President Mary McAleese recognised this during her visit to the Ploughing Championships, remarking that the record opening-day attendance of 66,000 were creating an inspirational sign of what the country could achieve, by their presence.
She interpreted the show of strength at Athy as a big statement about the faith and pride we have in ourselves and the hopes we have of putting our country back on the map of economic progress and prosperity.
She praised the community effort to transform a working farm into a temporary city, despite the tough economic climate.
Much the same spirits will be in evidence at the next big agri-shows, Beef Expo Ireland in Kilkenny next weekend and the National Dairy Show in Millstreet, Co Cork, on Saturday, October 16. Both are showcases for pedigree cattle breeding.
At the National Dairy Show, farmers will attend a discussion on how they can expand Irish milk production by 50%, and how the processing industry can cope with the extra supply, in the Irish Examiner Farming Forum.
Ireland’s 18,000 or so dairy farmers can be confidently predicted to deliver on target, if the higher profitability of dairying, compared with other farming enterprises, continues.
Although 2009 was one of their worst years ever, leaving many saddled with extra debts, dairy farmers have bounced back full of life, thanks to improved milk prices and suitable weather conditions.
As for processing capacity, the Forum at the Dairy Show will hopefully bring clues as to how the industry will show the co-operation for which it is famous, and come together to devise a cost-effective solution.
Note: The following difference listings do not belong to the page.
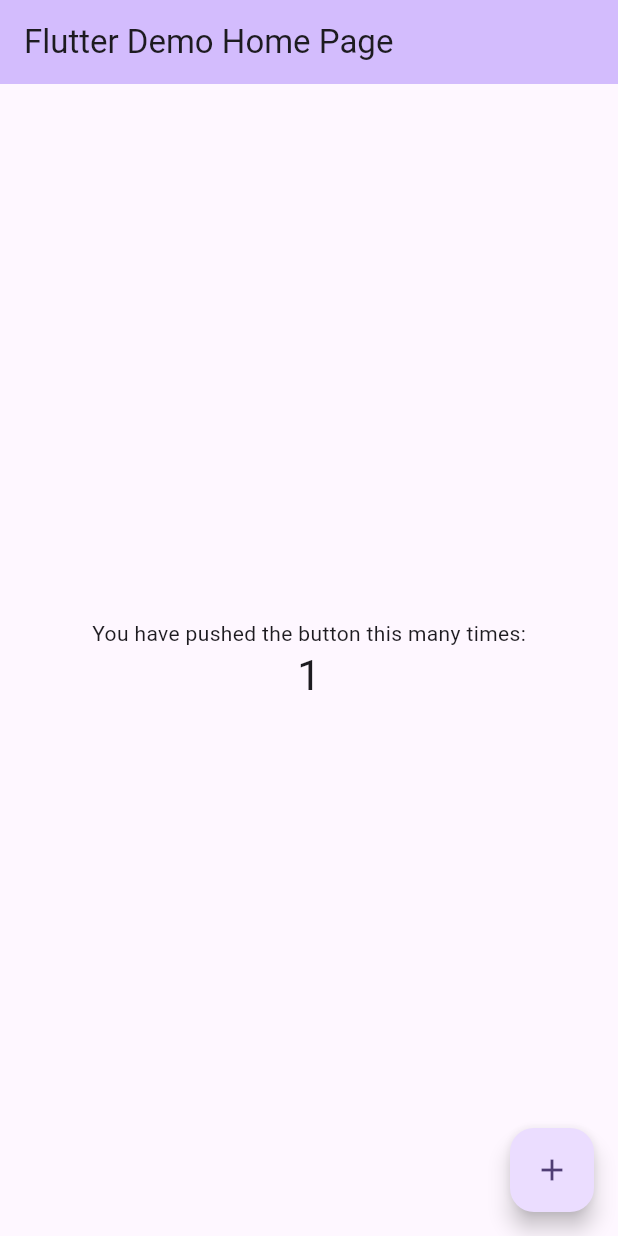
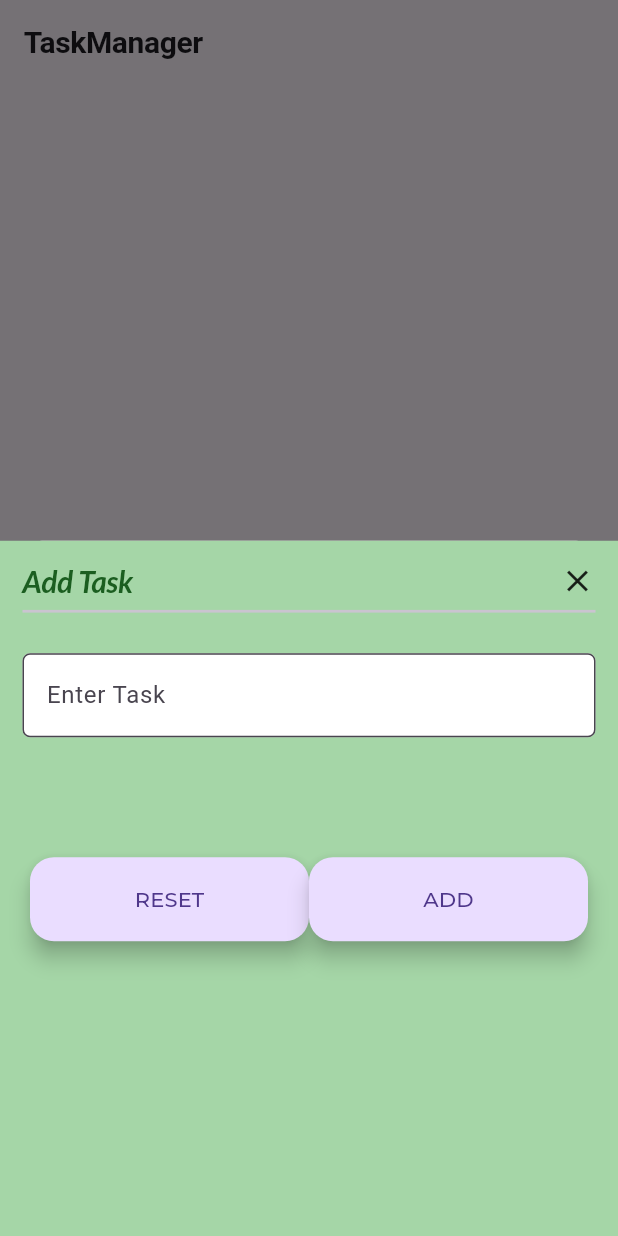
Before and after one commit to Palpeleno/CSC4360, a Flutter app: the screen it shows after launch, after a tap on the "add" icon, on a phone screen of 412 x 824 dp. Run offline on Flutter 3.47's test engine with Material 3 defaults, Android fonts, the phone set to English and light mode, and no system bars; our stand-ins replace google_fonts; missing offline and left inert: dart:html.

Commit message:
added quite a bit of app functinoality

```diff
--- a/CWs/cw3/taskmanager/lib/main.dart
+++ b/CWs/cw3/taskmanager/lib/main.dart
@@ -1,125 +1,18 @@
+// ignore_for_file: prefer_const_constructors
+
 import 'package:flutter/material.dart';
+import './screens/home_screen.dart';
 
-void main() {
-  runApp(const MyApp());
-}
+void main() => runApp(MyApp());
 
 class MyApp extends StatelessWidget {
   const MyApp({super.key});
 
-  // This widget is the root of your application.
   @override
   Widget build(BuildContext context) {
     return MaterialApp(
-      title: 'Flutter Demo',
-      theme: ThemeData(
-        // This is the theme of your application.
-        //
-        // TRY THIS: Try running your application with "flutter run". You'll see
-        // the application has a purple toolbar. Then, without quitting the app,
-        // try changing the seedColor in the colorScheme below to Colors.green
-        // and then invoke "hot reload" (save your changes or press the "hot
-        // reload" button in a Flutter-supported IDE, or press "r" if you used
-        // the command line to start the app).
-        //
-        // Notice that the counter didn't reset back to zero; the application
-        // state is not lost during the reload. To reset the state, use hot
-        // restart instead.
-        //
-        // This works for code too, not just values: Most code changes can be
-        // tested with just a hot reload.
-        colorScheme: ColorScheme.fromSeed(seedColor: Colors.deepPurple),
-        useMaterial3: true,
-      ),
-      home: const MyHomePage(title: 'Flutter Demo Home Page'),
+      debugShowCheckedModeBanner: false,
+      home: TaskListScreen()
     );
   }
 }
-
-class MyHomePage extends StatefulWidget {
-  const MyHomePage({super.key, required this.title});
-
-  // This widget is the home page of your application. It is stateful, meaning
-  // that it has a State object (defined below) that contains fields that affect
-  // how it looks.
-
-  // This class is the configuration for the state. It holds the values (in this
-  // case the title) provided by the parent (in this case the App widget) and
-  // used by the build method of the State. Fields in a Widget subclass are
-  // always marked "final".
-
-  final String title;
-
-  @override
-  State<MyHomePage> createState() => _MyHomePageState();
-}
-
-class _MyHomePageState extends State<MyHomePage> {
-  int _counter = 0;
-
-  void _incrementCounter() {
-    setState(() {
-      // This call to setState tells the Flutter framework that something has
-      // changed in this State, which causes it to rerun the build method below
-      // so that the display can reflect the updated values. If we changed
-      // _counter without calling setState(), then the build method would not be
-      // called again, and so nothing would appear to happen.
-      _counter++;
-    });
-  }
-
-  @override
-  Widget build(BuildContext context) {
-    // This method is rerun every time setState is called, for instance as done
-    // by the _incrementCounter method above.
-    //
-    // The Flutter framework has been optimized to make rerunning build methods
-    // fast, so that you can just rebuild anything that needs updating rather
-    // than having to individually change instances of widgets.
-    return Scaffold(
-      appBar: AppBar(
-        // TRY THIS: Try changing the color here to a specific color (to
-        // Colors.amber, perhaps?) and trigger a hot reload to see the AppBar
-        // change color while the other colors stay the same.
-        backgroundColor: Theme.of(context).colorScheme.inversePrimary,
-        // Here we take the value from the MyHomePage object that was created by
-        // the App.build method, and use it to set our appbar title.
-        title: Text(widget.title),
-      ),
-      body: Center(
-        // Center is a layout widget. It takes a single child and positions it
-        // in the middle of the parent.
-        child: Column(
-          // Column is also a layout widget. It takes a list of children and
-          // arranges them vertically. By default, it sizes itself to fit its
-          // children horizontally, and tries to be as tall as its parent.
-          //
-          // Column has various properties to control how it sizes itself and
-          // how it positions its children. Here we use mainAxisAlignment to
-          // center the children vertically; the main axis here is the vertical
-          // axis because Columns are vertical (the cross axis would be
-          // horizontal).
-          //
-          // TRY THIS: Invoke "debug painting" (choose the "Toggle Debug Paint"
-          // action in the IDE, or press "p" in the console), to see the
-          // wireframe for each widget.
-          mainAxisAlignment: MainAxisAlignment.center,
-          children: <Widget>[
-            const Text(
-              'You have pushed the button this many times:',
-            ),
-            Text(
-              '$_counter',
-              style: Theme.of(context).textTheme.headlineMedium,
-            ),
-          ],
-        ),
-      ),
-      floatingActionButton: FloatingActionButton(
-        onPressed: _incrementCounter,
-        tooltip: 'Increment',
-        child: const Icon(Icons.add),
-      ), // This trailing comma makes auto-formatting nicer for build methods.
-    );
-  }
-}
--- /dev/null
+++ b/CWs/cw3/taskmanager/lib/screens/home_screen.dart
@@ -0,0 +1,120 @@
+// ignore_for_file: prefer_const_constructors, sort_child_properties_last, prefer_const_literals_to_create_immutables
+
+import 'package:google_fonts/google_fonts.dart';
+import 'package:flutter/material.dart';
+// import './home_screen.dart';
+
+class TaskListScreen extends StatelessWidget {
+  const TaskListScreen({super.key});
+  static const routeName = '/home-screen';
+
+  @override
+  Widget build(BuildContext context) {
+    return Scaffold(
+      appBar: AppBar(
+        title: Text(
+          'TaskManager',
+          style: GoogleFonts.comicNeue(
+            textStyle: Theme.of(context).textTheme.displayLarge,
+            fontSize: 20.0,
+            fontWeight: FontWeight.w700,
+          ),
+        ),
+      ),
+      body: Center(
+        child: Text("No Tasks added yet!"),
+      ),
+      floatingActionButton: FloatingActionButton(
+        child: Icon(
+          Icons.add,
+          color: Colors.white,
+        ),
+        backgroundColor: Colors.green[800],
+        onPressed: () => showModalBottomSheet(
+          context: context,
+          builder: (BuildContext context) => Container(
+            padding: const EdgeInsets.all(15.0),
+            height: 600,
+            color: Colors.green[200],
+            child: Column(
+              children: [
+                Row(
+                  mainAxisAlignment: MainAxisAlignment.spaceBetween,
+                  children: [
+                    Text(
+                      'Add Task',
+                      style: GoogleFonts.lato(
+                        textStyle: Theme.of(context).textTheme.displayLarge,
+                        fontSize: 20.0,
+                        fontWeight: FontWeight.w700,
+                        fontStyle: FontStyle.italic,
+                        color: Colors.green[900],
+                      ),
+                    ),
+                    GestureDetector(
+                      onTap: () => Navigator.of(context).pop(),
+                      child: Icon(Icons.close),
+                    ),
+                  ],
+                ),
+                Divider(
+                  thickness: 1.8,
+                ),
+                SizedBox(
+                  height: 20.0,
+                ),
+                TextField(
+                  decoration: InputDecoration(
+                    border: OutlineInputBorder(
+                      borderRadius: BorderRadius.circular(5.0),
+                      borderSide: BorderSide(color: Colors.black),
+                    ),
+                    fillColor: Colors.white,
+                    filled: true,
+                    hintText: "Enter Task",
+                    hintStyle: GoogleFonts.comicNeue(),
+                  ),
+                ),
+                SizedBox(
+                  height: 8.0,
+                ),
+                Container(
+                  padding: EdgeInsets.symmetric(horizontal: 5.0),
+                  width: MediaQuery.of(context).size.width,
+                  height: 200.0,
+                  child: Row(
+                    children: [
+                      Container(
+                        // padding: EdgeInsets.symmetric(horizontal: 5.0),
+                        width: (MediaQuery.of(context).size.width / 2) - 20,
+                        child: FloatingActionButton(
+                          hoverColor: Colors.white,
+                          child: Text(
+                            'RESET',
+                            style: GoogleFonts.montserrat(),
+                          ),
+                          onPressed: () => print('reset pressed'),
+                        ),
+                      ),
+                      Container(
+                        width: (MediaQuery.of(context).size.width / 2) - 20,
+                        child: FloatingActionButton(
+                          hoverColor: Colors.white,
+                          child: Text(
+                            'ADD',
+                            style: GoogleFonts.montserrat(),
+                          ),
+                          onPressed: () => print('add pressed'),
+                        ),
+                      ),
+                    ],
+                  ),
+                ),
+              ],
+            ),
+          ),
+        ),
+      ),
+    );
+  }
+}
```
Also changed, not shown: CWs/cw3/taskmanager/pubspec.yaml (+3 -4 lines).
Hopefully, dairying expansion will affect the beef market favourably, from the point of view of cattle farmers, and supply and demand trends will return profitability to the majority of them, to match the rapidly improving genetic merit of our beef cattle, which will be on show to an audience of key international visitors at Beef Expo Ireland in Kilkenny.
But milk production is the place to be for the feelgood factor, so rare in Ireland today.
And the pedigree breeders whose cattle will be on show at Millstreet cannot be matched for their enthusiasm in producing the best genetics for the hoped-for booming Irish dairy industry of the next 10 years.
Seeing the teams of young handlers, members of the Irish Holstein Friesian Association Young Members section, at work at Millstreet, is the proof that this at least is a business with a future in Ireland.
Hard though it is to believe in an economy at rock-bottom, high quality dairy animals are a commodity in great demand.
At a recent sale of breeding stock from the Lisduff herd at Whitechurch, Co Cork, top bidders in a very large attendance paid €4,500 and €4,400 for bulls, and €2,250 on average for heifers.
Buyers travelled from Cork, Kerry, Limerick, Tipperary, Clare, Galway, Monaghan, Meath, Westmeath, Wexford and Waterford.
Agriculture’s newfound place as a shining light in a blighted economy has not been lost on the commentators.
Writing in the Sunday Business Post, economist David McWilliams predicts Ireland’s recovery will be more GAA than IDA, less bond market, more farmer’s market.
He says promoting local industries and producing and selling among themselves has sown the seeds of growth in Iceland, a country now becoming more attractive for outside investors than Ireland.
Here, agriculture has the plans in place for growth, and enough confidence on the ground to pull it off. Visit the upcoming agri-shows and see for yourself.